The heav'nly maid with strength divine endu'd His daring soul; there all her pow'rs combin'd:
Firm constancy, undaunted fortitude, Enduring patience, arm'd his mighty mind.
Unmov'd in toils, in dangers undismay'd, By many a hardy deed and bold emprize, From fiercest monsters, thro' her pow
rful aid, He freed the earth : thro' her he gain’d the skies. 'Twas Virtue plac'd him in the blest abode; Crown'd with eternal youth, among the gods, a god.
Part of the Third Ode of the THIRD Book of
With undiverted aim,
His stubborn honour tame.
The lawless surges wake,
With all its
Resune primæval sway,
Obstruct its destin'd way.
power can shake.
The Passions. An One.
First Fear his hand, its skill to try,
Still it whisper'd promis'd pleasure,

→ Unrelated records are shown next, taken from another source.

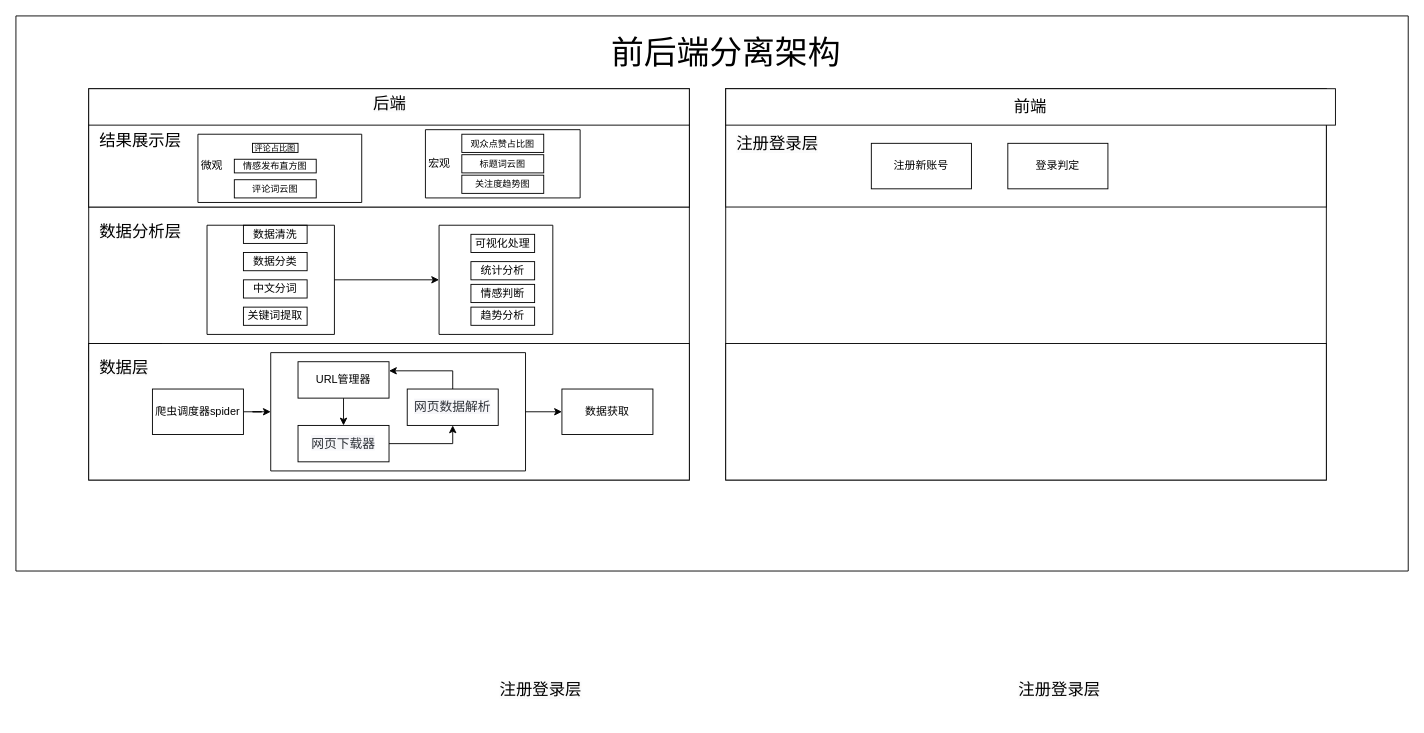
The draw.io diagram PIL图片处理/未命名绘图.drawio in SWE20040/python-, before the edit. Source tidied: cells renumbered, new cells numbered last; positions are measured from the earlier drawing's top-left corner, leaving out a move shared by most shapes. Both pictures are drawn from the tidied source at 91%, with x=0, y=0 at pixel (15, 15).
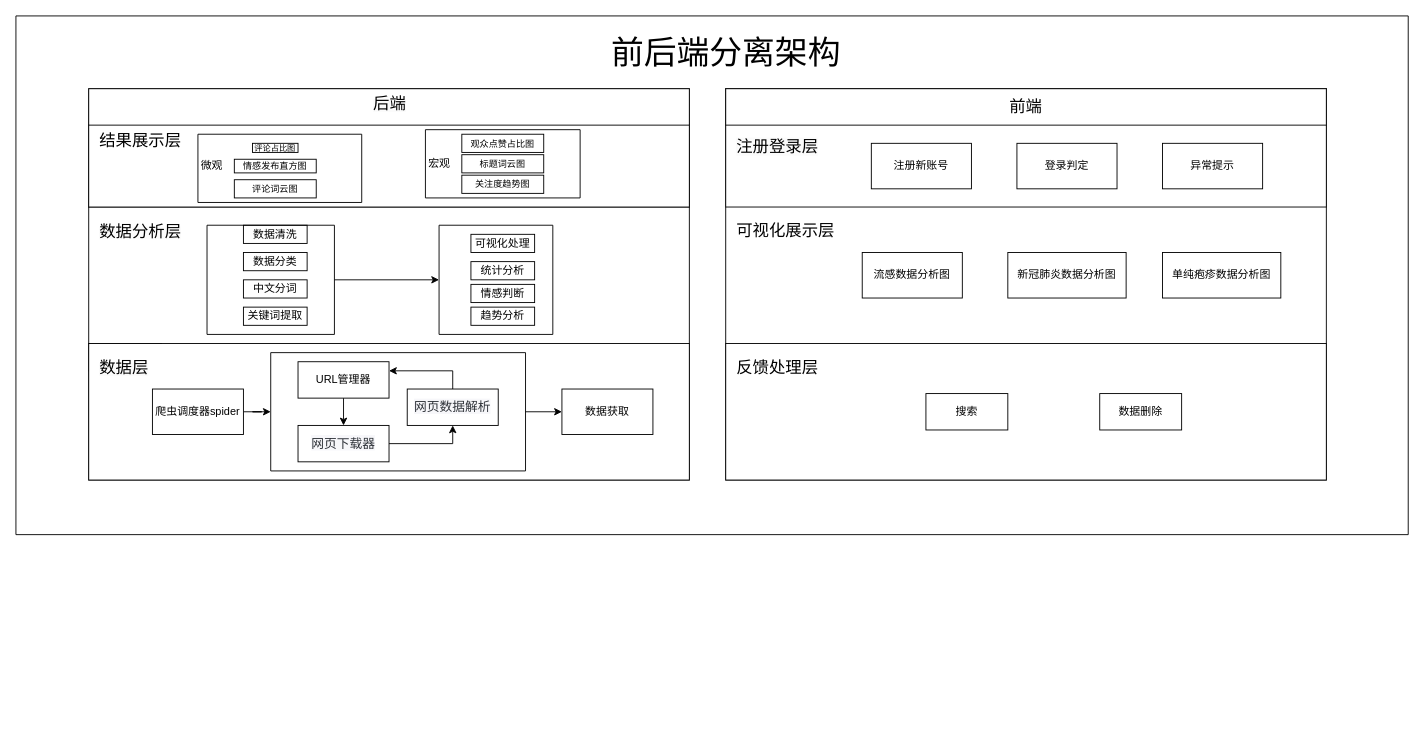
After the change.

Commit message:
更新未命名绘图23.drawio

The edit, as a diff of the source:
```diff
@@
     <mxCell id="9" style="swimlane;startSize=0;" parent="1" vertex="1">
-      <mxGeometry width="1530" height="610" as="geometry" />
+      <mxGeometry width="1530" height="570" as="geometry" />
     </mxCell>
@@
     <mxCell id="41" value="登录判定" style="rounded=0;whiteSpace=wrap;html=1;" parent="9" vertex="1">
-      <mxGeometry x="1090" y="140" width="110" height="50" as="geometry" />
+      <mxGeometry x="1100" y="140" width="110" height="50" as="geometry" />
     </mxCell>
+    <mxCell id="54" value="数据删除" style="rounded=0;whiteSpace=wrap;html=1;" parent="9" vertex="1">
+      <mxGeometry x="1191" y="415" width="90" height="40" as="geometry" />
+    </mxCell>
+    <mxCell id="55" value="新冠肺炎数据分析图" style="rounded=0;whiteSpace=wrap;html=1;" parent="9" vertex="1">
+      <mxGeometry x="1090" y="260" width="130" height="50" as="geometry" />
+    </mxCell>
+    <mxCell id="56" value="&lt;br style=&quot;text-align: center;&quot;&gt;&lt;span style=&quot;text-align: center; font-size: 18px;&quot;&gt;可视化展示层&lt;/span&gt;" style="text;whiteSpace=wrap;html=1;" parent="9" vertex="1">
+      <mxGeometry x="790" y="205" width="120" height="60" as="geometry" />
+    </mxCell>
+    <mxCell id="50" value="&lt;br style=&quot;forced-color-adjust: none; color: rgb(0, 0, 0); font-family: Helvetica; font-size: 12px; font-style: normal; font-variant-ligatures: normal; font-variant-caps: normal; font-weight: 400; letter-spacing: normal; orphans: 2; text-align: center; text-indent: 0px; text-transform: none; widows: 2; word-spacing: 0px; -webkit-text-stroke-width: 0px; white-space: normal; background-color: rgb(251, 251, 251); text-decoration-thickness: initial; text-decoration-style: initial; text-decoration-color: initial;&quot;&gt;&lt;span style=&quot;forced-color-adjust: none; color: rgb(0, 0, 0); font-family: Helvetica; font-style: normal; font-variant-ligatures: normal; font-variant-caps: normal; font-weight: 400; letter-spacing: normal; orphans: 2; text-align: center; text-indent: 0px; text-transform: none; widows: 2; word-spacing: 0px; -webkit-text-stroke-width: 0px; white-space: normal; text-decoration-thickness: initial; text-decoration-style: initial; text-decoration-color: initial; font-size: 18px; background-color: rgb(251, 251, 251); float: none; display: inline !important;&quot;&gt;注册登录层&lt;/span&gt;" style="text;whiteSpace=wrap;html=1;" parent="9" vertex="1">
+      <mxGeometry x="790" y="112.5" width="120" height="60" as="geometry" />
+    </mxCell>
@@
     <mxCell id="49" value="&lt;font style=&quot;font-size: 18px;&quot;&gt;前端&lt;/font&gt;" style="rounded=0;whiteSpace=wrap;html=1;" parent="1" vertex="1">
-      <mxGeometry x="780" y="80" width="670" height="40" as="geometry" />
+      <mxGeometry x="780" y="80" width="660" height="40" as="geometry" />
     </mxCell>
-    <mxCell id="50" value="&lt;br style=&quot;forced-color-adjust: none; color: rgb(0, 0, 0); font-family: Helvetica; font-size: 12px; font-style: normal; font-variant-ligatures: normal; font-variant-caps: normal; font-weight: 400; letter-spacing: normal; orphans: 2; text-align: center; text-indent: 0px; text-transform: none; widows: 2; word-spacing: 0px; -webkit-text-stroke-width: 0px; white-space: normal; background-color: rgb(251, 251, 251); text-decoration-thickness: initial; text-decoration-style: initial; text-decoration-color: initial;&quot;&gt;&lt;span style=&quot;forced-color-adjust: none; color: rgb(0, 0, 0); font-family: Helvetica; font-style: normal; font-variant-ligatures: normal; font-variant-caps: normal; font-weight: 400; letter-spacing: normal; orphans: 2; text-align: center; text-indent: 0px; text-transform: none; widows: 2; word-spacing: 0px; -webkit-text-stroke-width: 0px; white-space: normal; text-decoration-thickness: initial; text-decoration-style: initial; text-decoration-color: initial; font-size: 18px; background-color: rgb(251, 251, 251); float: none; display: inline !important;&quot;&gt;注册登录层&lt;/span&gt;" style="text;whiteSpace=wrap;html=1;" parent="1" vertex="1">
-      <mxGeometry x="790" y="110" width="120" height="60" as="geometry" />
-    </mxCell>
-    <mxCell id="51" value="&lt;br style=&quot;forced-color-adjust: none; color: rgb(0, 0, 0); font-family: Helvetica; font-size: 12px; font-style: normal; font-variant-ligatures: normal; font-variant-caps: normal; font-weight: 400; letter-spacing: normal; orphans: 2; text-align: center; text-indent: 0px; text-transform: none; widows: 2; word-spacing: 0px; -webkit-text-stroke-width: 0px; white-space: normal; background-color: rgb(251, 251, 251); text-decoration-thickness: initial; text-decoration-style: initial; text-decoration-color: initial;&quot;&gt;&lt;span style=&quot;forced-color-adjust: none; color: rgb(0, 0, 0); font-family: Helvetica; font-style: normal; font-variant-ligatures: normal; font-variant-caps: normal; font-weight: 400; letter-spacing: normal; orphans: 2; text-align: center; text-indent: 0px; text-transform: none; widows: 2; word-spacing: 0px; -webkit-text-stroke-width: 0px; white-space: normal; text-decoration-thickness: initial; text-decoration-style: initial; text-decoration-color: initial; font-size: 18px; background-color: rgb(251, 251, 251); float: none; display: inline !important;&quot;&gt;注册登录层&lt;/span&gt;" style="text;whiteSpace=wrap;html=1;" parent="1" vertex="1">
-      <mxGeometry x="530" y="710" width="120" height="60" as="geometry" />
-    </mxCell>
-    <mxCell id="52" value="&lt;br style=&quot;forced-color-adjust: none; color: rgb(0, 0, 0); font-family: Helvetica; font-size: 12px; font-style: normal; font-variant-ligatures: normal; font-variant-caps: normal; font-weight: 400; letter-spacing: normal; orphans: 2; text-align: center; text-indent: 0px; text-transform: none; widows: 2; word-spacing: 0px; -webkit-text-stroke-width: 0px; white-space: normal; background-color: rgb(251, 251, 251); text-decoration-thickness: initial; text-decoration-style: initial; text-decoration-color: initial;&quot;&gt;&lt;span style=&quot;forced-color-adjust: none; color: rgb(0, 0, 0); font-family: Helvetica; font-style: normal; font-variant-ligatures: normal; font-variant-caps: normal; font-weight: 400; letter-spacing: normal; orphans: 2; text-align: center; text-indent: 0px; text-transform: none; widows: 2; word-spacing: 0px; -webkit-text-stroke-width: 0px; white-space: normal; text-decoration-thickness: initial; text-decoration-style: initial; text-decoration-color: initial; font-size: 18px; background-color: rgb(251, 251, 251); float: none; display: inline !important;&quot;&gt;注册登录层&lt;/span&gt;" style="text;whiteSpace=wrap;html=1;" parent="1" vertex="1">
-      <mxGeometry x="1100" y="710" width="120" height="60" as="geometry" />
-    </mxCell>
@@
+    <mxCell id="57" value="异常提示" style="rounded=0;whiteSpace=wrap;html=1;" parent="1" vertex="1">
+      <mxGeometry x="1260" y="140" width="110" height="50" as="geometry" />
+    </mxCell>
+    <mxCell id="58" value="&lt;font style=&quot;font-size: 18px;&quot;&gt;反馈处理层&lt;/font&gt;" style="text;whiteSpace=wrap;html=1;" parent="1" vertex="1">
+      <mxGeometry x="790" y="370" width="120" height="60" as="geometry" />
+    </mxCell>
+    <mxCell id="59" value="流感数据分析图" style="rounded=0;whiteSpace=wrap;html=1;" parent="1" vertex="1">
+      <mxGeometry x="930" y="260" width="110" height="50" as="geometry" />
+    </mxCell>
+    <mxCell id="60" value="单纯疱疹数据分析图" style="rounded=0;whiteSpace=wrap;html=1;" parent="1" vertex="1">
+      <mxGeometry x="1260" y="260" width="130" height="50" as="geometry" />
+    </mxCell>
+    <mxCell id="61" value="搜索" style="rounded=0;whiteSpace=wrap;html=1;" parent="1" vertex="1">
+      <mxGeometry x="1000" y="415" width="90" height="40" as="geometry" />
+    </mxCell>
+    <mxCell id="62" style="edgeStyle=orthogonalEdgeStyle;rounded=0;orthogonalLoop=1;jettySize=auto;html=1;exitX=0.5;exitY=1;exitDx=0;exitDy=0;" parent="1" edge="1" source="9" target="9">
+      <mxGeometry relative="1" as="geometry" />
+    </mxCell>
```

Still would her touch the strain prolong,
And from the rocks, the woods, the yale,
And where her sweetest theme she chose,
Revenge impatient rose;
And with a withering look
And blew a blast so loud and dread,
ds so full of woe;
The doubling drum with furious heat;
Dejected Pity at bis side
Her soul-subduing voice apply'd,
Sad proof of thy distressful state ;
With eyes up-rais'd, as one inspir'd,